Miami’s real estate-backed mayor reelected, Virginia Key marina lease rejected
Voters rejected ballot measure on no-bid Virginia Key marina lease
Miami Mayor Francis Suarez, who amassed major campaign contributions from the real estate industry, was reelected on Tuesday with nearly 79 percent of the vote.
Voters also rejected a ballot measure that would have authorized the city to waive competitive bidding and move forward with a 75-year lease with Virginia Key Marina’s current operator. Nearly 53 percent of voters rejected the ballot item.
Together with his political action committee, Suarez raised more than $6 million, a bulk of which came from out-of-state donors. The pro-development mayor has been pitching Miami as a hub for major tech and finance firms for roughly a year, courting major tech investors and promoting his connections on social media.

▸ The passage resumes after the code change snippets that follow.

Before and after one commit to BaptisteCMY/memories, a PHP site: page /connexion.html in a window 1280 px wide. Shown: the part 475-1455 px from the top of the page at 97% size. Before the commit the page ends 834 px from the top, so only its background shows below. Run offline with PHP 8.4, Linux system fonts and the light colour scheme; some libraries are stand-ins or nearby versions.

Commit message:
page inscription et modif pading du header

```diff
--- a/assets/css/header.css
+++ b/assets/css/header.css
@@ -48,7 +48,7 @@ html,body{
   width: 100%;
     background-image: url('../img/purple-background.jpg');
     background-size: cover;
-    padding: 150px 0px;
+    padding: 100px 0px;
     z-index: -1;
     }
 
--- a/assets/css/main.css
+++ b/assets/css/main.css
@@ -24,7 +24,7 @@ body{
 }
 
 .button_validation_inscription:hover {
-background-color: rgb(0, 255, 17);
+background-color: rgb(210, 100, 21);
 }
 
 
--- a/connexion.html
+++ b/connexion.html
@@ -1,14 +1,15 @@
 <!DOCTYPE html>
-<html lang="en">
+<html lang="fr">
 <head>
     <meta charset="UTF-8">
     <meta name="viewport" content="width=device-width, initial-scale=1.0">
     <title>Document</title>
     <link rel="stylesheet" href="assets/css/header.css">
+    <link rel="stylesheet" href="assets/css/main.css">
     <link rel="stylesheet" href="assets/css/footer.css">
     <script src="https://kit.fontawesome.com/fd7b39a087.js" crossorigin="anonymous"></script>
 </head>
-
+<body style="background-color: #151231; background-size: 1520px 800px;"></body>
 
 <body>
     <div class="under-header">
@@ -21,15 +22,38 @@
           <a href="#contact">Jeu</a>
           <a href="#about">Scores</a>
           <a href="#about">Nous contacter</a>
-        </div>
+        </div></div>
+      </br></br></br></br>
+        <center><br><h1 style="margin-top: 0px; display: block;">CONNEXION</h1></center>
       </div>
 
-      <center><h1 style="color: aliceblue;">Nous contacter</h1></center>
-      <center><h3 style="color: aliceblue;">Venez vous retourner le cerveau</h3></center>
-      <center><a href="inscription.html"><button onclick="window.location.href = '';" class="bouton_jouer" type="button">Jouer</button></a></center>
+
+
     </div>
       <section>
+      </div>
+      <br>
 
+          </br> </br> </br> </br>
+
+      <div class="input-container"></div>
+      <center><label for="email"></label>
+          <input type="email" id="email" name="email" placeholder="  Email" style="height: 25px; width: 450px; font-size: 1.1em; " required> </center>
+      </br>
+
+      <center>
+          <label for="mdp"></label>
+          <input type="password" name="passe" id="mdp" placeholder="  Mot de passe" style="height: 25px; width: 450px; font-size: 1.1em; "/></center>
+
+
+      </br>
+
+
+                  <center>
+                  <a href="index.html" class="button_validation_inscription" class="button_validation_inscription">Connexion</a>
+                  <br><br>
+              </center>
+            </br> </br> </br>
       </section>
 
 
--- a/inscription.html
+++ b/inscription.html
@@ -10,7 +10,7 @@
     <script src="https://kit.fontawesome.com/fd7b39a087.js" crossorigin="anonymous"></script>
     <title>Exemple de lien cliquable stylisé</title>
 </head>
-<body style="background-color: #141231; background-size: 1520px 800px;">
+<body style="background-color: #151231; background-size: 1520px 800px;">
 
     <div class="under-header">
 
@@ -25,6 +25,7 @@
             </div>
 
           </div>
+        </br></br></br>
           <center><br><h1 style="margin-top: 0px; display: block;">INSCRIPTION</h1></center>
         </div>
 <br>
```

Suarez, who was expected to be reelected, ran against Maxwell Martinez, Marie Exantus, Frank Pichel and Anthony Dutrow. Major donors to Suarez’s PAC, called Miami For Everyone, included David Edelstein’s TriStar Management, Chetrit Group, Property Markets Group, Ugo Colombo’s CMC Group, Moishe Mana’s Mana Group, Douglas Elliman parent company Vector Group, and others.
Commissioner Joe Carollo, a controversial figure who also collected a significant amount of cash from the real estate industry, was reelected as well, with 64 percent of the vote.
Miami voters rejected the Virginia Key no-bid lease with Biscayne Marina Partners LLC. Less than a month ago, Virginia Key LLC, a partnership between Miami Beach-based RCI Marine and Dallas-based Suntex Marinas, sued Miami-Dade Elections Supervisor Christina White, the city of Miami and Biscayne Marine, which is led by the current operator Rickenbacker Marina Inc., over the redevelopment proposal.
Competing developers have engaged in a vicious, yearslong fight to lease the city-owned 27-acre Virginia Key site at 3301 Rickenbacker Causeway.
In the lawsuit filed in October, the MCI and Suntex partnership alleged the Miami City Commission showed “blatant and illegal favoritism” in awarding a multimillion-dollar marina redevelopment proposal to its competitor, which was subject to voters’ approval.
Biscayne Marine Partners proposed reconstructing the marina on Virginia Key into a mixed-use marina campus with slips, a dry dock boat storage facility, stores, restaurants and fueling facilities.